With a rare man-advantage goal in Tuesday’s 3-2 shootout loss to the Phoenix Coyotes, the Canucks will stick for now with coach John Tortorella’s new power-play formation. It looks a lot like one of old coach Alain Vigneault’s power-play formations: four forwards and a lone defenceman, set up in middle of the blue-line, who tries to load one-timers for Ryan Kesler.

The key difference — in fact, the only one — from last season’s version of this formation is that the blueliner is Hamhuis.

Best known in the National Hockey League for his shutdown role as a reliable defender, Hamhuis possesses, arguably, only the third- or fourth-hardest slapshot among Canuck defencemen.

Alex Edler, last season’s power-play ace, shoots it harder than Hamhuis. So does Jason Garrison, whose spectacular debut on the first unit a month ago was believed by some to be the sure-fire launch of a dominant season for the Canucks’ 5-on-4 unit.

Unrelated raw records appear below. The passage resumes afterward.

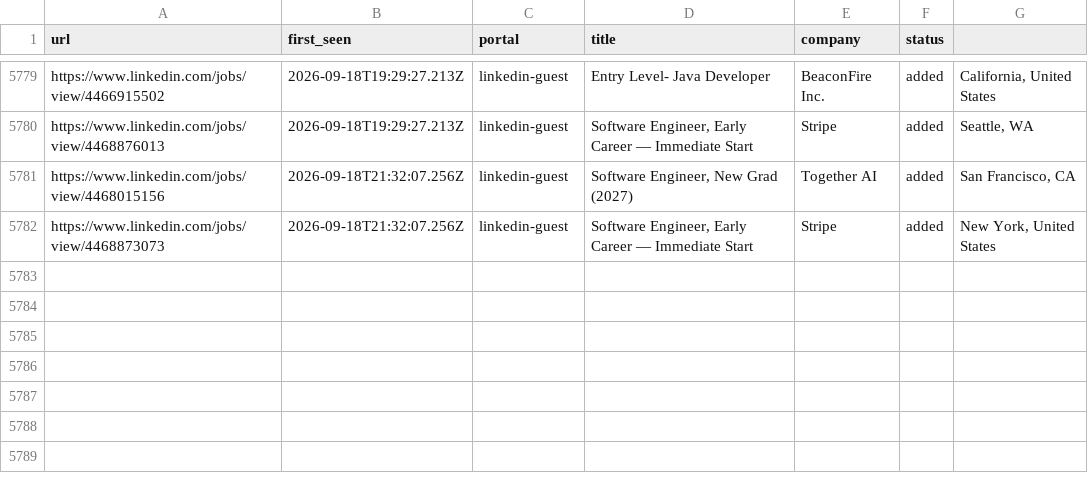
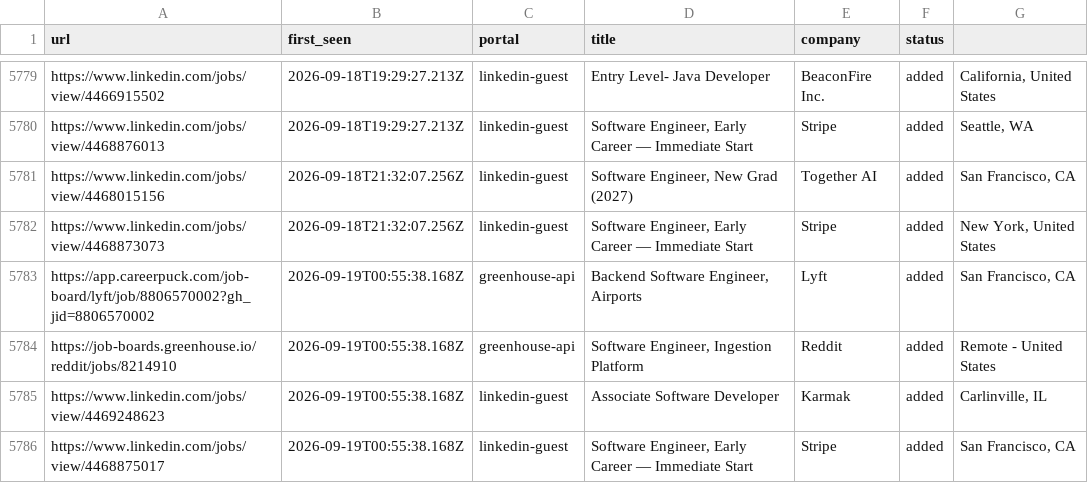
Before and after one commit to Kapo1123/career-ops, a TSV file: data/scan-history.tsv, drawn as a sheet; only a part is shown, gaps mark what is left out.

```diff
--- a/data/scan-history.tsv
+++ b/data/scan-history.tsv
@@ -5782 +5782,5 @@ https://www.linkedin.com/jobs/view/4468015156	2026-09-18T21:32:07.256Z	linkedin-
 https://www.linkedin.com/jobs/view/4468873073	2026-09-18T21:32:07.256Z	linkedin-guest	Software Engineer, Early Career — Immediate Start	Stripe	added	New York, United States
+https://app.careerpuck.com/job-board/lyft/job/8806570002?gh_jid=8806570002	2026-09-19T00:55:38.168Z	greenhouse-api	Backend Software Engineer, Airports	Lyft	added	San Francisco, CA
+https://job-boards.greenhouse.io/reddit/jobs/8214910	2026-09-19T00:55:38.168Z	greenhouse-api	Software Engineer, Ingestion Platform	Reddit	added	Remote - United States
+https://www.linkedin.com/jobs/view/4469248623	2026-09-19T00:55:38.168Z	linkedin-guest	Associate Software Developer	Karmak	added	Carlinville, IL
+https://www.linkedin.com/jobs/view/4468875017	2026-09-19T00:55:38.168Z	linkedin-guest	Software Engineer, Early Career — Immediate Start	Stripe	added	San Francisco, CA
```
Also changed, not shown: 1 other file.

Garrison’s opening-night blast in San Jose, where the Canucks play Thursday night (7:30 p.m., Sportsnet Vancouver, Team 1040) was also supposed to be evidence of Vigneault’s doltishness for stubbornly refusing to use Garrison on the top unit last season when the Vancouver power play was 22nd in the league at 15.8 per cent efficiency.

The Canucks’ power play on Wednesday is still a dismal 10.9 per cent, 26th among 30 teams.

We’re not suggesting for a second that this is Garrison’s fault. His point shot is heavy and accurate and tends to hurt opponents brave enough to stand in front of it. Garrison also leads Canuck defencemen with nine points in 17 games. But, clearly, his presence on the power play was no magical elixir.

For now, Garrison is on the second unit, opposite Edler. And defenceman Kevin Bieksa, who is having a strong season, is off the power play entirely.

“This isn’t the first time in my career I’ve been taken off the power play,” Bieksa said after Wednesday’s practice in Arizona, shortly before the Canucks flew to San Jose for their second of four road games against formidable Pacific Division rivals. “I’m OK with it. I’ll sit and wait for my turn and hopefully the power play can get going. They’re going to try new things for sure.”

Tortorella is going to try new things for sure.